    Cheers, Fiona

  • Louise

    You are such an adventurous soul Fiona. I'm astonished at you (and your children!) trying such things. Amazing what kids will try and like isn't it? I could perhaps have got up the nerve to try that rather unappealing grey jelly and possibly the tree bark- was that fried do you think? The picture looks a bit like it.

  • christa @ mental foodie

    Are you sure they are potato chips, and not deep fried fish skin or something (actually good stuff, if you haven't tried it before)? 🙂

    Can't say I have eaten any bugs… you are again braver than I am. Though now I am curious about the honey bees.

  • Adora’s Box

    Such beautiful photos. The tree bark looked too pretty to eat. I would probably use that in some kind of craft. The only thing I would try and probably would like is the potato chips. I'm too squeamish to even touch bugs let alone eat them.

  • Franklin from Dine Delish

    what wonderful travels! I can stomach the bean flour jelly. I eat that all the time, but not the bugs! You are brave.

  • ukachi

    Hey Fiona,
    I'm going to go to Yunnan, Lijiang and would like to try some bugs.
    Where was the street food place you went to?

  • Fiona

    Hi ukachi,

    The bugs are available all through Lijiang's old city, in both restaurants and street food stalls. There is a food street in the old city off Sifang Jie (old market square).

    Have a great trip!
    Cheers, Fiona

  • shaz

    I am in awe of your adventurousness. Not quite sure I would have eaten the tree bark! I tried bugs in Thailand, and yes, not quite sure what the appeal is, except to say, "hey, I ate a bug!". The potato chips sounds downright delicious though.

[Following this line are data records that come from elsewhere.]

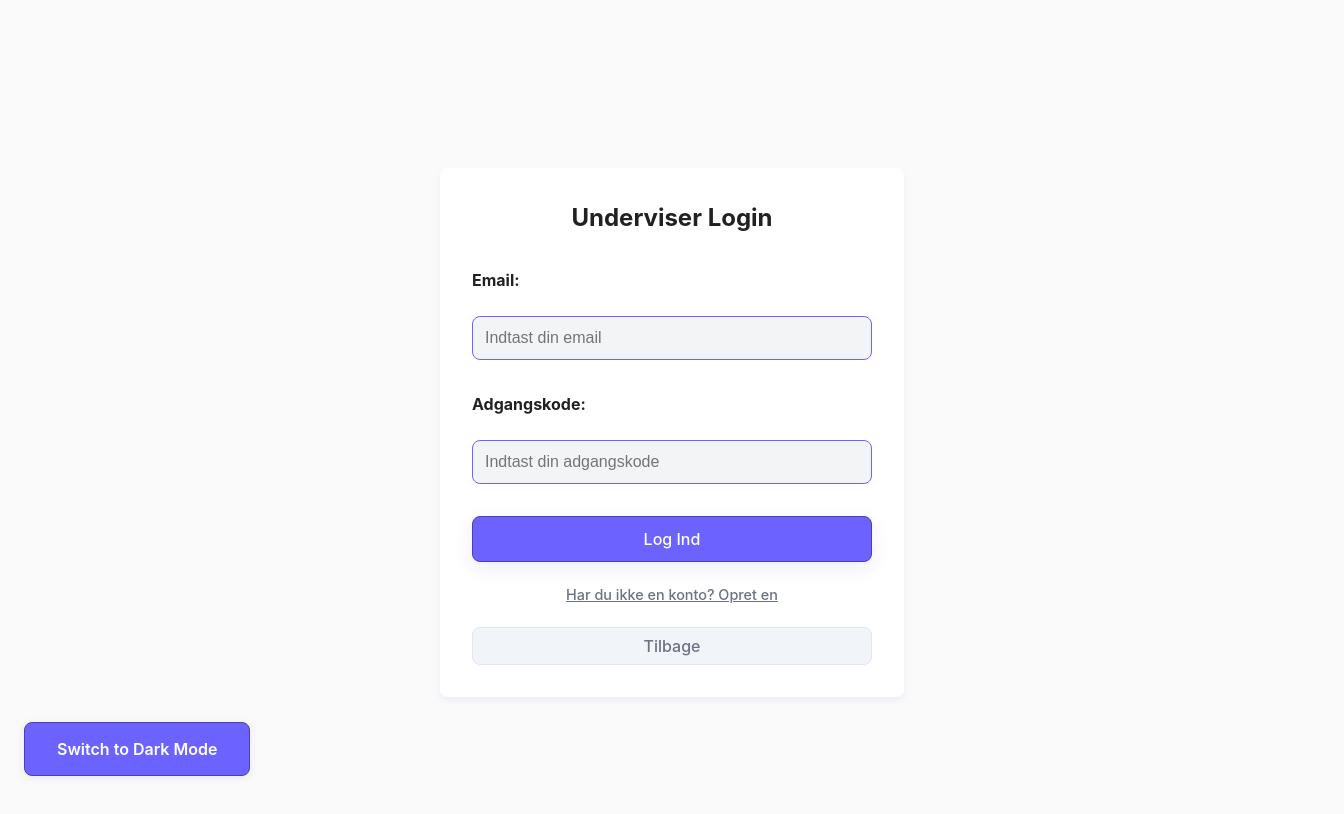
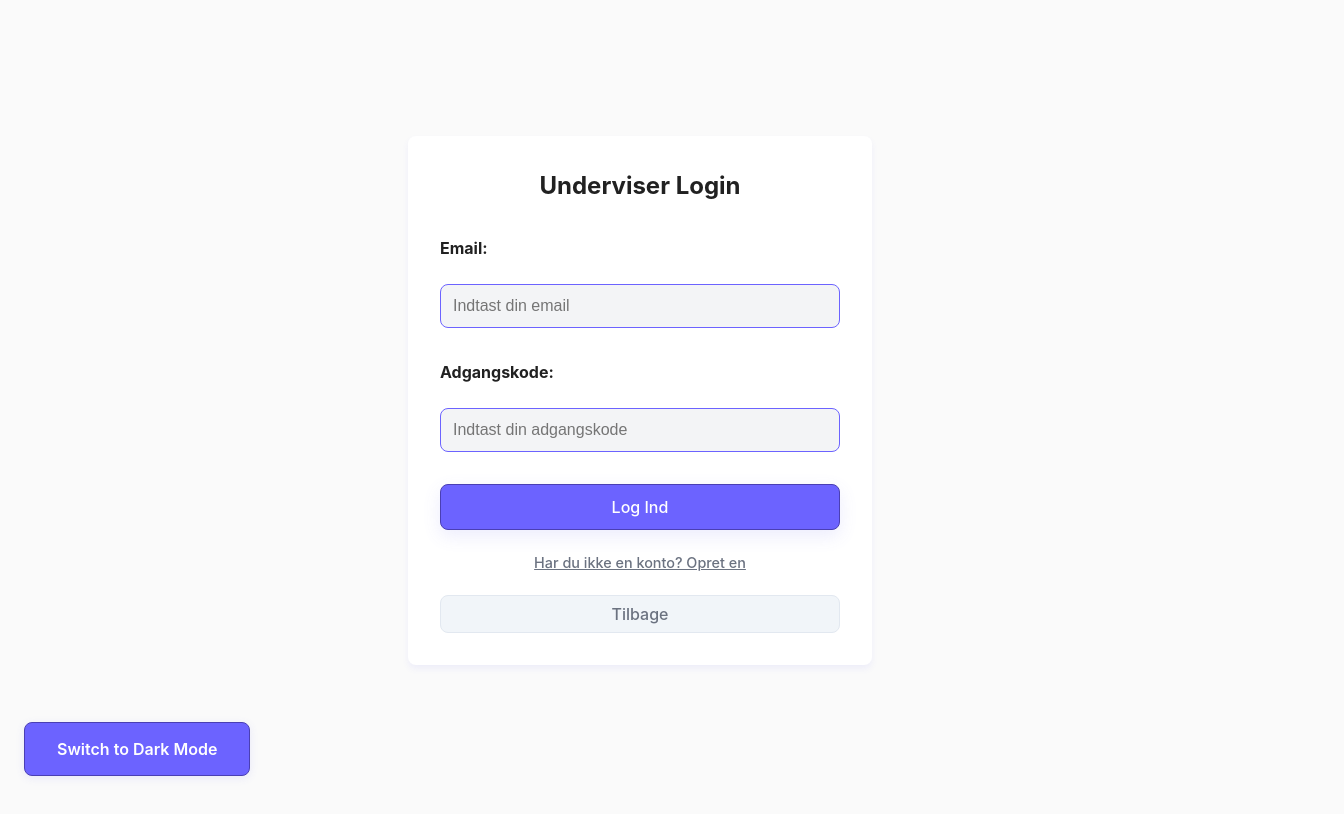
Before and after one commit to TheRealChair/DevOps, a React (Vite) app in the folder my-react-app/: page / in a window 1280 px wide. Both pictures are taken after a click on the button "Underviser". Shown: the top 814 px of the page, 1344 px wide, since content can reach past the window. Built offline with nearby package versions, Linux system fonts and the light colour scheme; no server answers.

Commit message:
minor size change to the login page

```diff
--- a/my-react-app/src/components/UnderviserLogin.tsx
+++ b/my-react-app/src/components/UnderviserLogin.tsx
@@ -67,7 +67,9 @@ const UnderviserLogin: React.FC<UnderviserLoginProps> = ({ onLoginSuccess, onBac
       alignItems: 'center',
       justifyContent: 'center',
       minHeight: '100vh',
-      padding: '2rem'
+      padding: '2rem',
+      overflow: 'auto',
+      boxSizing: 'border-box'
     }}>
       <div style={{
         background: 'var(--surface)',
```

  • Danial123

    Yes indeed…. this is the type of info I was looking for! 😉 Thank you!
    table booking